Dexia board calls for shareholders to back capital increase
BRUSSELS (Reuters) - The board of directors of financier Dexia called a shareholders' meeting to approve a capital increase for the orderly resolution of the bank, the group said on Wednesday.
Earlier this month, Belgium and France agreed to pay 5.5 billion euros ($7 billion) to take almost full control of Dexia (DEXI.BR) in the hope this third bailout will be its last.
Once the world's largest municipal lenders, Dexia has become one of the most prominent victims of the financial crisis.
"The orderly resolution plan supported by the capital increase that will be underwritten by Belgium and France subject to shareholder approval has the objective of avoiding any systemic risk that would result from the group's liquidation," said a spokeswoman.

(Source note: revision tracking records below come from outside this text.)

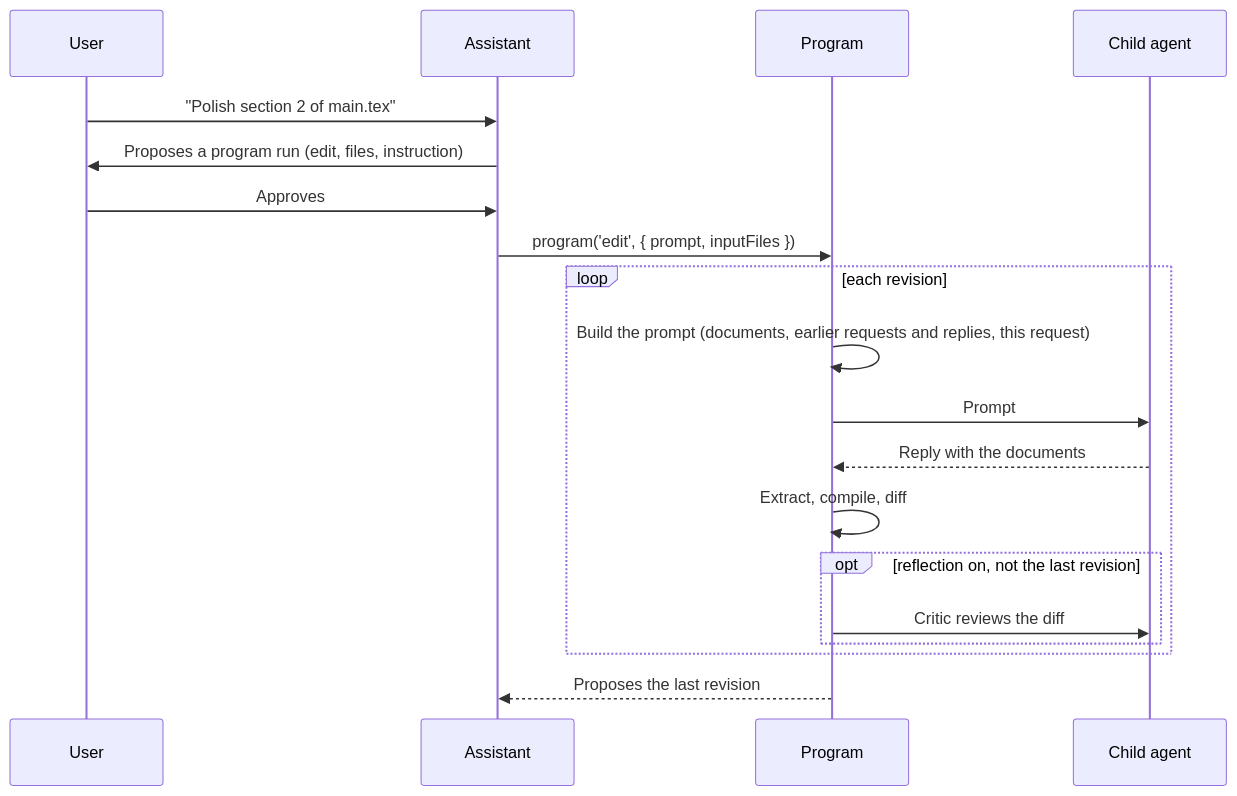
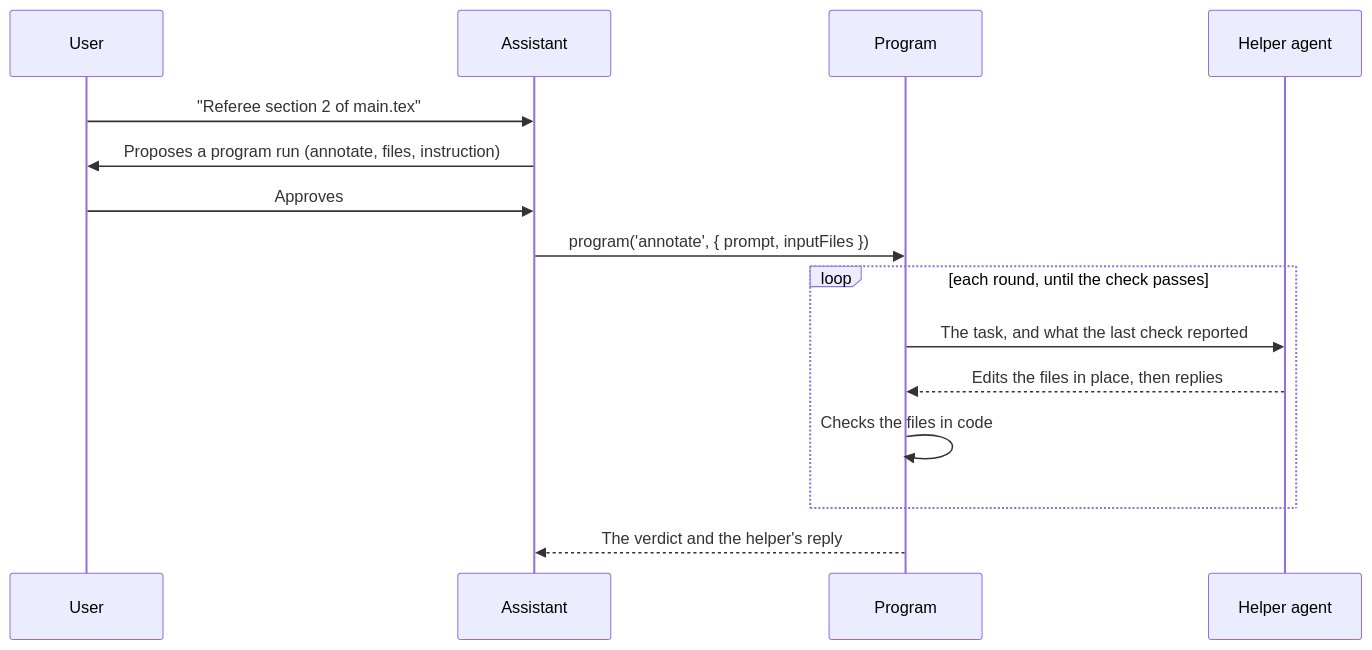
The diagram in docs/guide/agent-architecture.md (LionSR/TeXRA), drawn with Mermaid before and after one commit. The commit also changed other lines of this file and 370 other files, not shown here.

````diff
--- a/docs/guide/agent-architecture.md
+++ b/docs/guide/agent-architecture.md
@@ -42,22 +15,18 @@
 ```mermaid
 sequenceDiagram
     participant User
     participant Assistant
     participant Program
-    participant Child agent
+    participant Helper agent
 
-    User->>Assistant: "Polish section 2 of main.tex"
-    Assistant->>User: Proposes a program run (edit, files, instruction)
+    User->>Assistant: "Referee section 2 of main.tex"
+    Assistant->>User: Proposes a program run (annotate, files, instruction)
     User->>Assistant: Approves
-    Assistant->>Program: program('edit', { prompt, inputFiles })
-    loop each revision
-        Program->>Program: Build the prompt (documents, earlier requests and replies, this request)
-        Program->>Child agent: Prompt
-        Child agent-->>Program: Reply with the documents
-        Program->>Program: Extract, compile, diff
-        opt reflection on, not the last revision
-            Program->>Child agent: Critic reviews the diff
-        end
+    Assistant->>Program: program('annotate', { prompt, inputFiles })
+    loop each round, until the check passes
+        Program->>Helper agent: The task, and what the last check reported
+        Helper agent-->>Program: Edits the files in place, then replies
+        Program->>Program: Checks the files in code
     end
-    Program-->>Assistant: Proposes the last revision
+    Program-->>Assistant: The verdict and the helper's reply
 ```
````
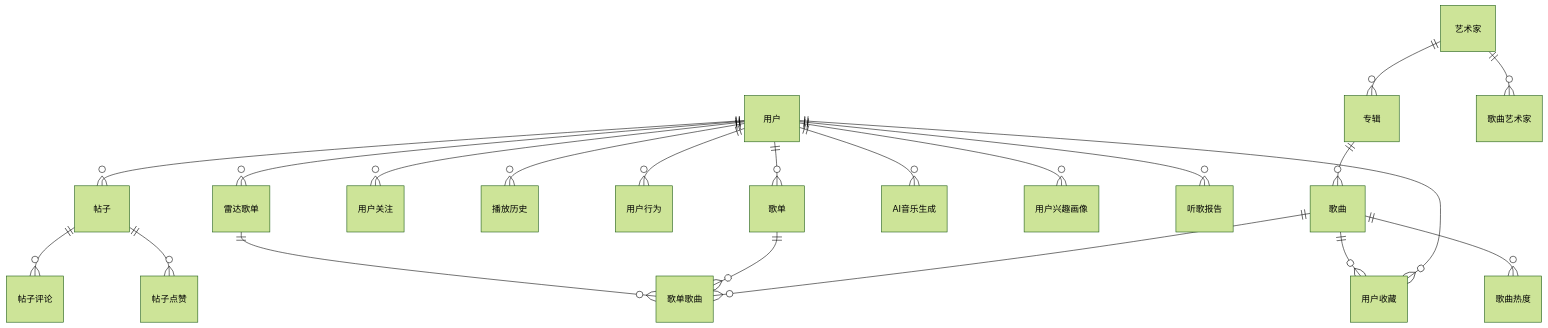
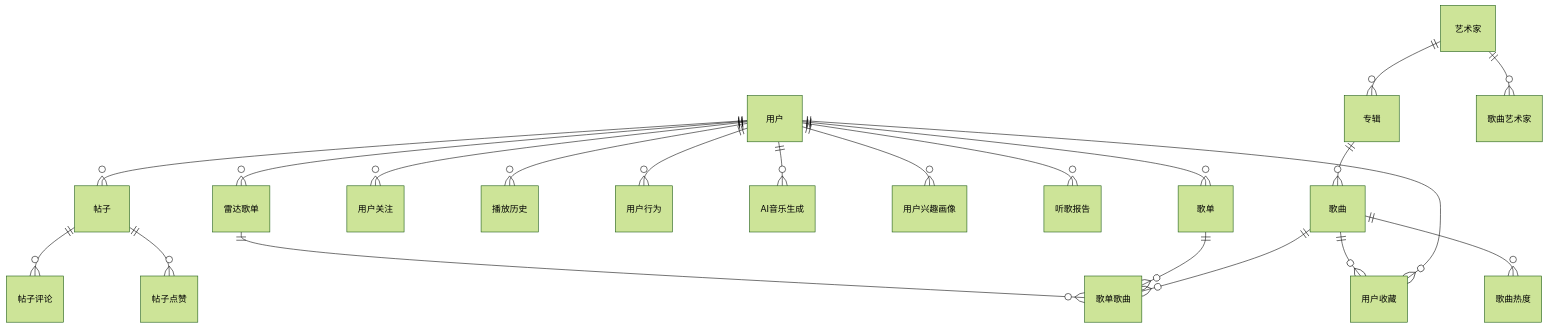
One commit to kewangzhen/fly-music changed the diagram in doc/ER图-中文版.md. Above: the diagram before and after it, drawn with Mermaid (forest theme). The commit also changed other lines of this file, not shown here.

Commit message:
docs: 优化ER图深度布局

````diff
--- a/doc/ER图-中文版.md
+++ b/doc/ER图-中文版.md
@@ -7,69 +7,57 @@
 ```mermaid
 erDiagram
-    %% 第一行：用户核心
+    %% 用户核心关系
     用户 ||--o{ 歌单 : ""
     用户 ||--o{ 帖子 : ""
     用户 ||--o{ 用户收藏 : ""
-
-    %% 第二行：用户行为
     用户 ||--o{ 用户关注 : ""
     用户 ||--o{ 播放历史 : ""
     用户 ||--o{ 用户行为 : ""
+    用户 ||--o{ AI音乐生成 : ""
+    用户 ||--o{ 用户兴趣画像 : ""
+    用户 ||--o{ 听歌报告 : ""
+    用户 ||--o{ 雷达歌单 : ""
 
-    %% 第三行：艺术家
+    %% 艺术家关系
     艺术家 ||--o{ 专辑 : ""
     艺术家 ||--o{ 歌曲艺术家 : ""
 
-    %% 第四行：专辑歌曲
+    %% 专辑歌曲关系
     专辑 ||--o{ 歌曲 : ""
 
-    %% 第五行：歌曲关联
+    %% 歌曲关系
     歌曲 ||--o{ 歌单歌曲 : ""
     歌曲 ||--o{ 用户收藏 : ""
     歌曲 ||--o{ 歌曲热度 : ""
 
-    %% 第六行：歌单
+    %% 歌单关系
     歌单 ||--o{ 歌单歌曲 : ""
 
-    %% 第七行：社交
+    %% 社交关系
     帖子 ||--o{ 帖子评论 : ""
     帖子 ||--o{ 帖子点赞 : ""
 
-    %% 第八行：AI功能
-    用户 ||--o{ AI音乐生成 : ""
-    用户 ||--o{ 用户兴趣画像 : ""
-
-    %% 第九行：个性化
-    用户 ||--o{ 听歌报告 : ""
-    用户 ||--o{ 雷达歌单 : ""
-
-    %% 第十行：雷达
+    %% 雷达关系
     雷达歌单 ||--o{ 歌单歌曲 : ""
 
-    %% 表定义（分散布局）
+    %% 表定义
     用户 { }
-    
     歌单 { }
     帖子 { }
     用户收藏 { }
     用户关注 { }
     播放历史 { }
     用户行为 { }
-    
+    AI音乐生成 { }
+    用户兴趣画像 { }
+    听歌报告 { }
+    雷达歌单 { }
     艺术家 { }
     专辑 { }
-    
     歌曲 { }
     歌曲艺术家 { }
     歌单歌曲 { }
     歌曲热度 { }
-    
     帖子评论 { }
     帖子点赞 { }
-    
-    AI音乐生成 { }
-    用户兴趣画像 { }
-    
-    听歌报告 { }
-    雷达歌单 { }
 ```
````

The meeting of shareholders is due to take place on December 21.
"The board of directors of Dexia SA recommends that shareholders rule in favor of a continuation of the activities of Dexia SA and approve the capital increase to which the Belgian and French states undertook to subscribe," the company said in a statement.
The statement said its plan included the disposal of various parts of the business, a state guarantee of up to 85 billion euros alongside the 5.5 billion euro capital increase.
Dexia, which at its peak had business across Europe and a large U.S. presence, had relied on long-term lending serviced with short-term borrowing, which dried up in the financial crisis.
Already stripped of most of its businesses, Dexia now faces a future as a holder of bonds and loans in run-off, with state guarantees to support its funding and prevent a collapse.
(Reporting By John O'Donnell)
- North Korea says Kim's powerful uncle dismissed for 'criminal acts'
- Thai PM calls snap election, protesters want power now |
- Bitter cold, ice slam U.S. East Coast; South still freezing
- Protesters fell Lenin statue, tell Ukraine's president 'you're next'
- Venezuela's Maduro to raise pressure on business after local vote
Protesters respond to calls to defend their demonstration from possible police intervention. Slideshow